═══ MATERIAL TO PROCESS ═══

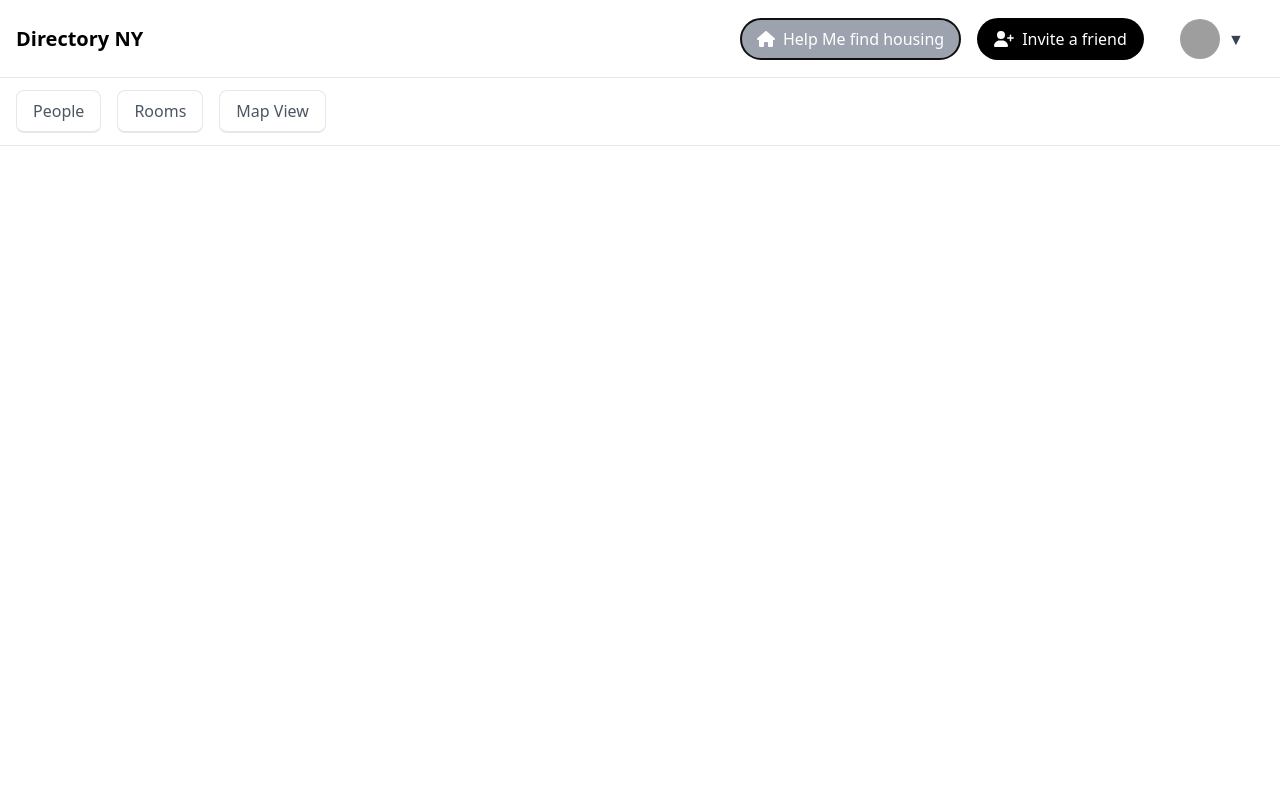
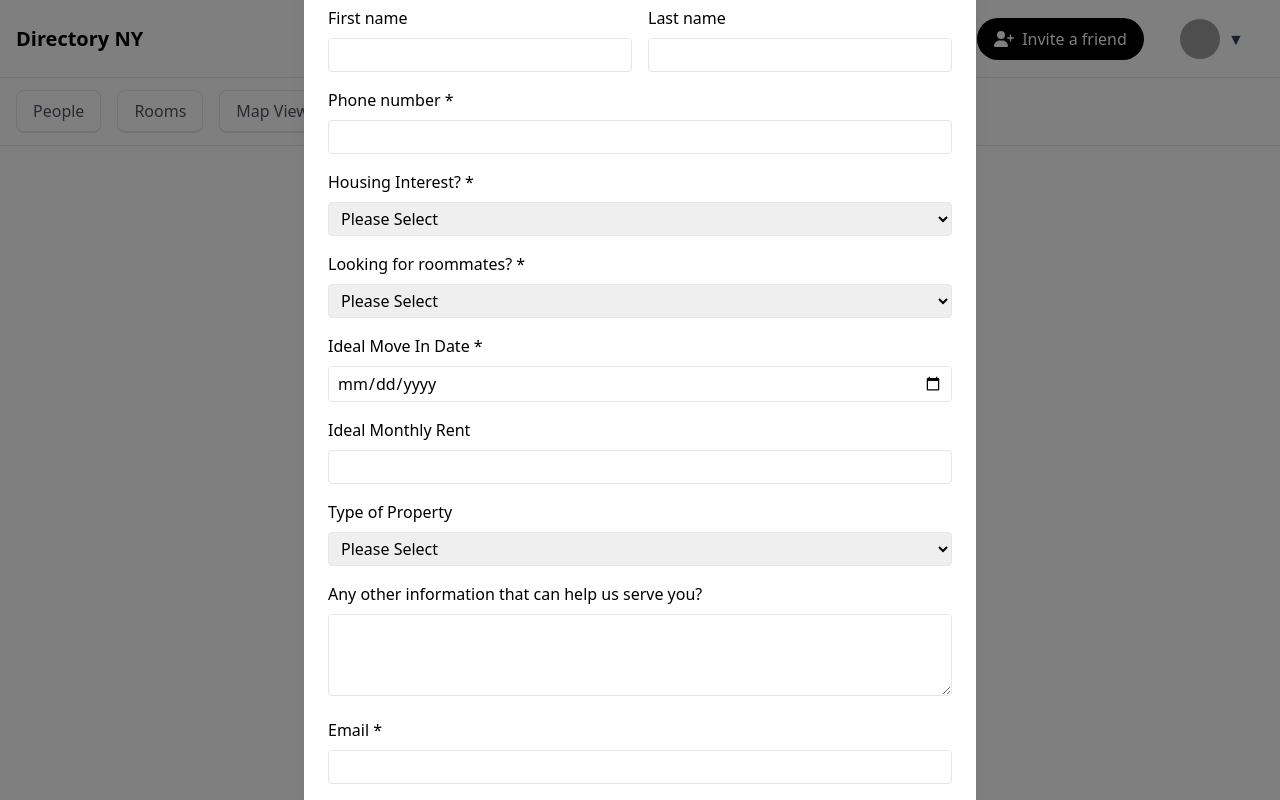
Before and after one commit to parth-agrawal/directoryNY, a React (Vite) app in the folder frontend/: page / in a window 1280 px wide. Both pictures are taken after a click on the button "Help Me find housing". Built offline with nearby package versions, Linux system fonts and the light colour scheme; no server answers; grey boxes are pictures that could not be loaded.

Commit message:
form added

```diff
--- /dev/null
+++ b/frontend/src/components/base/HousingForm.tsx
@@ -0,0 +1,106 @@
+import React, { useState } from 'react';
+
+interface HousingFormProps {
+    onClose: () => void;
+}
+
+const HousingForm: React.FC<HousingFormProps> = ({ onClose }) => {
+    const [formData, setFormData] = useState({
+        firstName: '',
+        lastName: '',
+        phoneNumber: '',
+        housingInterest: '',
+        lookingForRoommates: '',
+        idealMoveInDate: '',
+        idealMonthlyRent: '',
+        typeOfProperty: '',
+        additionalInfo: '',
+        email: ''
+    });
+
+    const handleChange = (e: React.ChangeEvent<HTMLInputElement | HTMLSelectElement | HTMLTextAreaElement>) => {
+        const { name, value } = e.target;
+        setFormData(prevState => ({
+            ...prevState,
+            [name]: value
+        }));
+    };
+
+    const handleSubmit = (e: React.FormEvent) => {
+        e.preventDefault();
+        console.log(formData);
+        // Handle form submission logic here
+        onClose();
+    };
+
+    return (
+        <div className="fixed inset-0 bg-black bg-opacity-50 flex items-center justify-center">
+            <div className="bg-white p-6 rounded-lg shadow-lg max-w-2xl w-full">
+                <h2 className="text-2xl font-bold mb-4">Housing Request Form</h2>
+                <form onSubmit={handleSubmit}>
+                    <div className="grid grid-cols-2 gap-4 mb-4">
+                        <div>
+                            <label htmlFor="firstName" className="block mb-2">First name</label>
+                            <input type="text" id="firstName" name="firstName" value={formData.firstName} onChange={handleChange} className="w-full border rounded px-2 py-1" />
+                        </div>
+                        <div>
+                            <label htmlFor="lastName" className="block mb-2">Last name</label>
+                            <input type="text" id="lastName" name="lastName" value={formData.lastName} onChange={handleChange} className="w-full border rounded px-2 py-1" />
+                        </div>
+                    </div>
+                    <div className="mb-4">
+                        <label htmlFor="phoneNumber" className="block mb-2">Phone number *</label>
+                        <input type="tel" id="phoneNumber" name="phoneNumber" value={formData.phoneNumber} onChange={handleChange} required className="w-full border rounded px-2 py-1" />
+                    </div>
+                    <div className="mb-4">
+                        <label htmlFor="housingInterest" className="block mb-2">Housing Interest? *</label>
+                        <select id="housingInterest" name="housingInterest" value={formData.housingInterest} onChange={handleChange} required className="w-full border rounded px-2 py-1">
+                            <option value="">Please Select</option>
+                            <option value="rent">Rent</option>
+                            <option value="buy">Buy</option>
+                        </select>
+                    </div>
+                    <div className="mb-4">
+                        <label htmlFor="lookingForRoommates" className="block mb-2">Looking for roommates? *</label>
+                        <select id="lookingForRoommates" name="lookingForRoommates" value={formData.lookingForRoommates} onChange={handleChange} required className="w-full border rounded px-2 py-1">
+                            <option value="">Please Select</option>
+                            <option value="yes">Yes</option>
+                            <option value="no">No</option>
+                        </select>
+                    </div>
+                    <div className="mb-4">
+                        <label htmlFor="idealMoveInDate" className="block mb-2">Ideal Move In Date *</label>
+                        <input type="date" id="idealMoveInDate" name="idealMoveInDate" value={formData.idealMoveInDate} onChange={handleChange} required className="w-full border rounded px-2 py-1" />
+                    </div>
+                    <div className="mb-4">
+                        <label htmlFor="idealMonthlyRent" className="block mb-2">Ideal Monthly Rent</label>
+                        <input type="number" id="idealMonthlyRent" name="idealMonthlyRent" value={formData.idealMonthlyRent} onChange={handleChange} className="w-full border rounded px-2 py-1" />
+                    </div>
+                    <div className="mb-4">
+                        <label htmlFor="typeOfProperty" className="block mb-2">Type of Property</label>
+                        <select id="typeOfProperty" name="typeOfProperty" value={formData.typeOfProperty} onChange={handleChange} className="w-full border rounded px-2 py-1">
+                            <option value="">Please Select</option>
+                            <option value="apartment">Apartment</option>
+                            <option value="house">House</option>
+                            <option value="condo">Condo</option>
+                        </select>
+                    </div>
+                    <div className="mb-4">
+                        <label htmlFor="additionalInfo" className="block mb-2">Any other information that can help us serve you?</label>
+                        <textarea id="additionalInfo" name="additionalInfo" value={formData.additionalInfo} onChange={handleChange} className="w-full border rounded px-2 py-1" rows={3}></textarea>
+                    </div>
+                    <div className="mb-4">
+                        <label htmlFor="email" className="block mb-2">Email *</label>
+                        <input type="email" id="email" name="email" value={formData.email} onChange={handleChange} required className="w-full border rounded px-2 py-1" />
+                    </div>
+                    <div className="flex justify-end">
+                        <button type="button" onClick={onClose} className="mr-2 px-4 py-2 bg-gray-200 rounded">Cancel</button>
+                        <button type="submit" className="px-4 py-2 bg-blue-600 text-white rounded">Submit</button>
+                    </div>
+                </form>
+            </div>
+        </div>
+    );
+};
+
+export default HousingForm;
--- a/frontend/src/components/compound/NavBar/NavBar.tsx
+++ b/frontend/src/components/compound/NavBar/NavBar.tsx
@@ -1,8 +1,12 @@
+import React, { useState } from 'react';
 import { FontAwesomeIcon } from '@fortawesome/react-fontawesome';
 import { faHouse, faUserPlus } from '@fortawesome/free-solid-svg-icons';
 import UserDropdown from "./UserDropdown";
+import HousingForm from '../../base/HousingForm';
 
 export default function NavBar() {
+  const [showHousingForm, setShowHousingForm] = useState(false);
+
   return (
     <nav className="fixed top-0 left-0 right-0 bg-white">
       <div className="container mx-auto px-4 py-2 flex justify-between items-center">
@@ -12,7 +16,10 @@ export default function NavBar() {
           <span className="text-xl font-bold">Directory NY</span>
         </div>
         <div className="flex items-center space-x-4">
-          <button className="px-4 py-2 bg-gray-400 text-white rounded-full hover:bg-blue-600">
+          <button
+            className="px-4 py-2 bg-gray-400 text-white rounded-full hover:bg-black"
+            onClick={() => setShowHousingForm(true)}
+          >
             <FontAwesomeIcon icon={faHouse} className="mr-2" />
             Help Me find housing
           </button>
@@ -32,6 +39,9 @@ export default function NavBar() {
           </div>
         </div>
       </div>
+      {showHousingForm && (
+        <HousingForm onClose={() => setShowHousingForm(false)} />
+      )}
     </nav>
   );
 }
```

═══

WHAT IS EXPECTED: Copy out each line of the entries where the word "option" is found.

EXERCISE RESPONSE:
+                            <option value="">Please Select</option>
+                            <option value="rent">Rent</option>
+                            <option value="buy">Buy</option>
+                            <option value="">Please Select</option>
+                            <option value="yes">Yes</option>
+                            <option value="no">No</option>
+                            <option value="">Please Select</option>
+                            <option value="apartment">Apartment</option>
+                            <option value="house">House</option>
+                            <option value="condo">Condo</option>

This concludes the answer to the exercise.